* Problem statement *
The answer must consist of every line in the data below that holds the word "harder".

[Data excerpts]
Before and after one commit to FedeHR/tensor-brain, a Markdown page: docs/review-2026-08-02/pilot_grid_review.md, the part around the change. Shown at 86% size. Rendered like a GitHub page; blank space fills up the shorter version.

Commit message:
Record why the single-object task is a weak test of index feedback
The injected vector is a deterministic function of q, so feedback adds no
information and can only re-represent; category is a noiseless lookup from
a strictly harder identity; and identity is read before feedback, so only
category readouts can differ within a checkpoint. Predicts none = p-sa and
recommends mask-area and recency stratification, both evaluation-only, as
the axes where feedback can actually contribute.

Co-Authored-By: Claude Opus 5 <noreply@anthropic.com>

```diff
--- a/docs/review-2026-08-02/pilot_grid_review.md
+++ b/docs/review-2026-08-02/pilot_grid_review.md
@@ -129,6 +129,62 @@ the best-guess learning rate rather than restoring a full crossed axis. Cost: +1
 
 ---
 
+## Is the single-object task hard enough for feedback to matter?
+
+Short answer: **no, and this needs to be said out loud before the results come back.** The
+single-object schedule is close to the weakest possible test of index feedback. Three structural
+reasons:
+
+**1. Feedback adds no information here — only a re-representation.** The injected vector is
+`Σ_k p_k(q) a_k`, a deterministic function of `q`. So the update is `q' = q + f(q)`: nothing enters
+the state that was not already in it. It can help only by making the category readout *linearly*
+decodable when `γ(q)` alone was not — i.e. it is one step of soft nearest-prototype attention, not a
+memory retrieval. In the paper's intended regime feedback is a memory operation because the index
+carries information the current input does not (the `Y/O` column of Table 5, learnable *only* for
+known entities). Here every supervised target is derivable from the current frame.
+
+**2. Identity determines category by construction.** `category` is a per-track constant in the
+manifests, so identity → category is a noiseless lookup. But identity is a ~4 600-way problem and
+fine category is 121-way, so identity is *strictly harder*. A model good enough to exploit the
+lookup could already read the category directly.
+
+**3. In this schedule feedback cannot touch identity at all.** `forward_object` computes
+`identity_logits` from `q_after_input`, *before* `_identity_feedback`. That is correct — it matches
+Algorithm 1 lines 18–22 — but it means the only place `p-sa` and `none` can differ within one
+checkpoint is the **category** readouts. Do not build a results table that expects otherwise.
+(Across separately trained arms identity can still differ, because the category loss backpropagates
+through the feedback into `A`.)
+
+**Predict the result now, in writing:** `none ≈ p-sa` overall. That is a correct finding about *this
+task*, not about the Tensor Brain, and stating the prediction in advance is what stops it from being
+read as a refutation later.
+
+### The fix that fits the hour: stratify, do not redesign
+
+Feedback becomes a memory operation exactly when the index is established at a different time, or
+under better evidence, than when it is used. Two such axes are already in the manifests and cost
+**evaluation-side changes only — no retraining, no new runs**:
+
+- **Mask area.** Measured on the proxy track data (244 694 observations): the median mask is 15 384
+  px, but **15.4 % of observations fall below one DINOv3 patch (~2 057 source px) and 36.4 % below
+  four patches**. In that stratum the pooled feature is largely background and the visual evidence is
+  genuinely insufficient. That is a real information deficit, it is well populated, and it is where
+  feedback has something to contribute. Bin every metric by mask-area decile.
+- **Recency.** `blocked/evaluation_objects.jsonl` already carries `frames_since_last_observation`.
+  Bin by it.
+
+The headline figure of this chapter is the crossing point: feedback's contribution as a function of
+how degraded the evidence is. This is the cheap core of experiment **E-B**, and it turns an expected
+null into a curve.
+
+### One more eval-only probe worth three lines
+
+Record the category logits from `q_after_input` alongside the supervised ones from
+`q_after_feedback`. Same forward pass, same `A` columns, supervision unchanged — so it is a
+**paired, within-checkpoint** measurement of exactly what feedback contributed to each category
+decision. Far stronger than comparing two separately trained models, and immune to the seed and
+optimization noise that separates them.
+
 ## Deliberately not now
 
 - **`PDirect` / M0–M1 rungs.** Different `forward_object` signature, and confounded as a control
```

* Solution to this exercise *
a strictly harder identity; and identity is read before feedback, so only
+fine category is 121-way, so identity is *strictly harder*. A model good enough to exploit the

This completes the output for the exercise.